But, constant lighting is also ambient light so you can't use shutter speed and lens aperture to control ambient light exposure separately from the strobe light exposure with a single shutter release.
While most flash units have a color temperature that closely approximates sunlight, constant light color temperature varies by light type.
As long as the color temperature of the all the constant lights you use is the same, and you use a sufficiently sophisticated digital camera, you can set the White Balance to allow for the constant light source color temperature. Understanding White Balance
An additional color management option is to use a gray card so you can set the White Balance post process.
Indeed when maintaining product color is important use every technique you can. Tutorials on Color Management & Printing
It really depends on the size of the product. If you're shooting small stuff, then it doesn't much matter; if you're shooting larger items, what you may find is that the cost of the continuous lighting necessary to ligh something such as a vehicle is prohibitively expensive, and with it's much greater output, strobed light would be cheaper.
I vote for strobes. Your studio will stay cooler and your electric bill will be lower. The draw backs are that they cost more in the beginning, and after about 300 fires in an hour, you will be hunting for Aspirin.
Thank you tirediron and photospherix. Are there certain products that cater to continuous/strobe lighting? Thank you for answering and being patient just trying to get as much information before spending the money. The trigger for strobe lights do they come with the lighting or is that a separate item?
You only need to turn on constant light to set up, and then to make the shot.
As John mentioned the product size will have a bearing as will your need or desire to have a background that is darker than your subject, or your background needs to be lit at a higher lighting ratio than your subject.
You may want to brush up on the fundamentals of photographic lighting - Light: Science and Magic: An Introduction to Photographic Lighting

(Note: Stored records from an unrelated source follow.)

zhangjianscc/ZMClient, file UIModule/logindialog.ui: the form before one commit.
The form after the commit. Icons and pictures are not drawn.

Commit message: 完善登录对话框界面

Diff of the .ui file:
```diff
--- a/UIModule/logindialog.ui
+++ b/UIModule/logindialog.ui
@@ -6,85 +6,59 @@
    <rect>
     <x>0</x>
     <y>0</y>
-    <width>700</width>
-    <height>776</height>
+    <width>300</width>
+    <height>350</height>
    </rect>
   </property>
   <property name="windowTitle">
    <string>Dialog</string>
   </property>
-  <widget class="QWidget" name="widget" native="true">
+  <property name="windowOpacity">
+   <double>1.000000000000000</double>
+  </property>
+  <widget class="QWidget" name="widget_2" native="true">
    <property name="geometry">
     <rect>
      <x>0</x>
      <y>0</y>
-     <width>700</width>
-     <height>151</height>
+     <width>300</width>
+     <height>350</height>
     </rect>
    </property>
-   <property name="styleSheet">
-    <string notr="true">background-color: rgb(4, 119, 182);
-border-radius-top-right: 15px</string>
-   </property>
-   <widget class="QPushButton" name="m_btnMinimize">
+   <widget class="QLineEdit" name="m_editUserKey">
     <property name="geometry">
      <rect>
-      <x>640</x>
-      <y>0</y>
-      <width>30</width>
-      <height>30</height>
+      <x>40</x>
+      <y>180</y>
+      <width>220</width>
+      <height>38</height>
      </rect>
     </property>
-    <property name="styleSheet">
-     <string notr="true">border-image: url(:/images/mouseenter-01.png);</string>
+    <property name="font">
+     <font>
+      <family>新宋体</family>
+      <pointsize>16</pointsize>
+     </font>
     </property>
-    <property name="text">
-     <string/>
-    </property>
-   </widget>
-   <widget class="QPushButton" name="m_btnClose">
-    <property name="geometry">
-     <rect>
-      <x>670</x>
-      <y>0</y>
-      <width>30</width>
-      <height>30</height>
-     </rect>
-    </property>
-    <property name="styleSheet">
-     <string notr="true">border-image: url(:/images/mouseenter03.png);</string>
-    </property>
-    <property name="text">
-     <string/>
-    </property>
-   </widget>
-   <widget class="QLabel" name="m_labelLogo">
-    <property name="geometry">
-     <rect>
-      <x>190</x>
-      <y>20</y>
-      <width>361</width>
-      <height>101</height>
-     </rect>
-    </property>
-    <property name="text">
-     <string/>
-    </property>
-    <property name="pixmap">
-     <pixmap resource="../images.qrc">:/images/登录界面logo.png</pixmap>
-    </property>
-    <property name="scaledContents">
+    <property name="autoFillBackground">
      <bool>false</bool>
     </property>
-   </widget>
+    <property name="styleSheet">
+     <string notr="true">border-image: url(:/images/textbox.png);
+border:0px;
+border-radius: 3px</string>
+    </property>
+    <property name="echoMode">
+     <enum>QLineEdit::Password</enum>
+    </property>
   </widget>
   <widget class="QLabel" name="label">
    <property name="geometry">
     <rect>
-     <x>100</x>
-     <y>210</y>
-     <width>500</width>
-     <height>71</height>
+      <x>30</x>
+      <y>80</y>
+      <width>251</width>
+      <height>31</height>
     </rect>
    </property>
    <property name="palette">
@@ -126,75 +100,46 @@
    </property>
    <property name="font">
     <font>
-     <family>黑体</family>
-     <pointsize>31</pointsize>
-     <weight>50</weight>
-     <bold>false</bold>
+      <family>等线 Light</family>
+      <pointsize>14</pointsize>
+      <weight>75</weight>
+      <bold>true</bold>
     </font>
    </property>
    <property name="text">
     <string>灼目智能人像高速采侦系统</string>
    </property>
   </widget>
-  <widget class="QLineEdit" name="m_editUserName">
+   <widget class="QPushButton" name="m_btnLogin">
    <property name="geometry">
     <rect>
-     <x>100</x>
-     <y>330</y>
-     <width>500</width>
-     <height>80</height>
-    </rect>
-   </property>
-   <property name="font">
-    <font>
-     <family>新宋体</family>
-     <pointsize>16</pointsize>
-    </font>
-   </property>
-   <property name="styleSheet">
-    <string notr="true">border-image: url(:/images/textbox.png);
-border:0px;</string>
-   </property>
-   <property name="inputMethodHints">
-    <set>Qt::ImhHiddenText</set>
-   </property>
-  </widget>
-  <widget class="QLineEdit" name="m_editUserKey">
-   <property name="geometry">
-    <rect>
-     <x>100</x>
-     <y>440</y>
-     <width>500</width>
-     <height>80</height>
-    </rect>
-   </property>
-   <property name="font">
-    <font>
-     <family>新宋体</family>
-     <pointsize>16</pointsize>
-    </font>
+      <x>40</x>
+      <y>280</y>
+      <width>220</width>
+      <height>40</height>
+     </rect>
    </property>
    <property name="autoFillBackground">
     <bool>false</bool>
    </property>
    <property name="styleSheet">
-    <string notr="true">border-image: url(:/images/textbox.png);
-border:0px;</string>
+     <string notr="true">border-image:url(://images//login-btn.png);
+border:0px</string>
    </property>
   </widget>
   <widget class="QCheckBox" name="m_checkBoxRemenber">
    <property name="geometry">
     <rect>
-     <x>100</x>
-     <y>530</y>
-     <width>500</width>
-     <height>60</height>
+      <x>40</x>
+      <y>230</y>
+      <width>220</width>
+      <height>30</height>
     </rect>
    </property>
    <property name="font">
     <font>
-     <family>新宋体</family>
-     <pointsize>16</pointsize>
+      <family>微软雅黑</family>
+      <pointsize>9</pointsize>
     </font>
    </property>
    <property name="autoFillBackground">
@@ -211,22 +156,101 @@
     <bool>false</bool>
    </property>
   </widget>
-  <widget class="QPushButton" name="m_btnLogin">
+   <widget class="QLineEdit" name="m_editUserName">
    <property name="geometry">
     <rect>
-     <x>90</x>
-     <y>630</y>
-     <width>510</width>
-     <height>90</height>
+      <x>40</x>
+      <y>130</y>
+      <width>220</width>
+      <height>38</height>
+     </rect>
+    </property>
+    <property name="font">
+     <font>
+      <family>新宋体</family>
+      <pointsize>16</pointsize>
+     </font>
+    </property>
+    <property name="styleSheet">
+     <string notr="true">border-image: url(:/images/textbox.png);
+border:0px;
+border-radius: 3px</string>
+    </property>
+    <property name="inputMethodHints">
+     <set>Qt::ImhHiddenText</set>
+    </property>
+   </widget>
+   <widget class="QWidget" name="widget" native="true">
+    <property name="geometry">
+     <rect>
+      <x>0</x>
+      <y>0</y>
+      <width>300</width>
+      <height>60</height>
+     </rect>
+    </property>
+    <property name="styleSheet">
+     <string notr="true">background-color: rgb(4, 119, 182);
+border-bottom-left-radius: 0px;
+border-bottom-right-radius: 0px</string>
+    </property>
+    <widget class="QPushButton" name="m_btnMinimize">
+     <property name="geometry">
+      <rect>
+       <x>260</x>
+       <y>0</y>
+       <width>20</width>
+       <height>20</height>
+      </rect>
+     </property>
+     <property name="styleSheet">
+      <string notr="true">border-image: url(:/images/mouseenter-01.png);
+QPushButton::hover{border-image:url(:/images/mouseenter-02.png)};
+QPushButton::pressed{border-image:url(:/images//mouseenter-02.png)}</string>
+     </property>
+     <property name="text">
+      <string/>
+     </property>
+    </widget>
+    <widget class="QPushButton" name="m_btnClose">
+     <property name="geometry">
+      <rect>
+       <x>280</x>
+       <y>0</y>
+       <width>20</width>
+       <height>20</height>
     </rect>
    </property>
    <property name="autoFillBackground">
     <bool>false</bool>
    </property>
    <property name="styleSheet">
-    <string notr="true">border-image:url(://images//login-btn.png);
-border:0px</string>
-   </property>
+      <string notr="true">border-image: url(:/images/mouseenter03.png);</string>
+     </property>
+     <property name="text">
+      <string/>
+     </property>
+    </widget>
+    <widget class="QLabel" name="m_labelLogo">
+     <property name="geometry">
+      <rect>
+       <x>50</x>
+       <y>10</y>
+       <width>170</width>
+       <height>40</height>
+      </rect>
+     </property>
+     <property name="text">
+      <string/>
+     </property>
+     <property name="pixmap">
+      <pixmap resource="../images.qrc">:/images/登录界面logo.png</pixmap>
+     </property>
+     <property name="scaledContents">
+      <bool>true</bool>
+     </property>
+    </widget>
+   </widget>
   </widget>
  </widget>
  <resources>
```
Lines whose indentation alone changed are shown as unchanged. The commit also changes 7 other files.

We can't say how many lights you need. You will likely also need a variety of light modifiers (softboxes, diffusion panels, umbrellas), some reflectors, some flags to block light spill, some black flats to subtract light, a good tripod - or better yet a camera stand.
We do not know what or what range of products you are going to photograph, and we do not know how those images will be used.
Learning how to consistently make professional quality product images takes a fair amount of time.
Someone already having a good fundamental understanding of how to do photography and general photographic lighting may only need a couple of months to a year or so to get to that point.
For others it may take a couple of years.
I've taken photos and understand the basic fundamentals of photography. I have a Canon Rebel DSLR and understand iso and aperture..
The products are backpacks. I was wanting to get professional opinions and insight to make the decision quicker and easy on purchasing the equipment.. Just needing the basics right now, then I'll get other stuff that you mentioned..
I think a strobe is more versatile so you could use it for other types of photography should you be interested. However, I think the main thing with color consistency is using a target for color profiling and white balance. With these tools it technically doesn't matter what light you use. Shoot the target every time the light changes and you'll get accurate WB every time. I use the ColorChecker Passport from Xrite. A color profile is not color temperature related but a way to restore true colors for a given spectrum of light. Without a color profile, you'll always be somewhat guessing with color and wasting a lot of time with sliders and settings getting color that you aren't sure is perfect. The color profile combined with accurate white balance automatically makes color perfect, no adjustments necessary. The rest would be subjective enhancements. These tools work best when shooting RAW. Also, you would need a calibrated monitor if you care about color accuracy and consistency.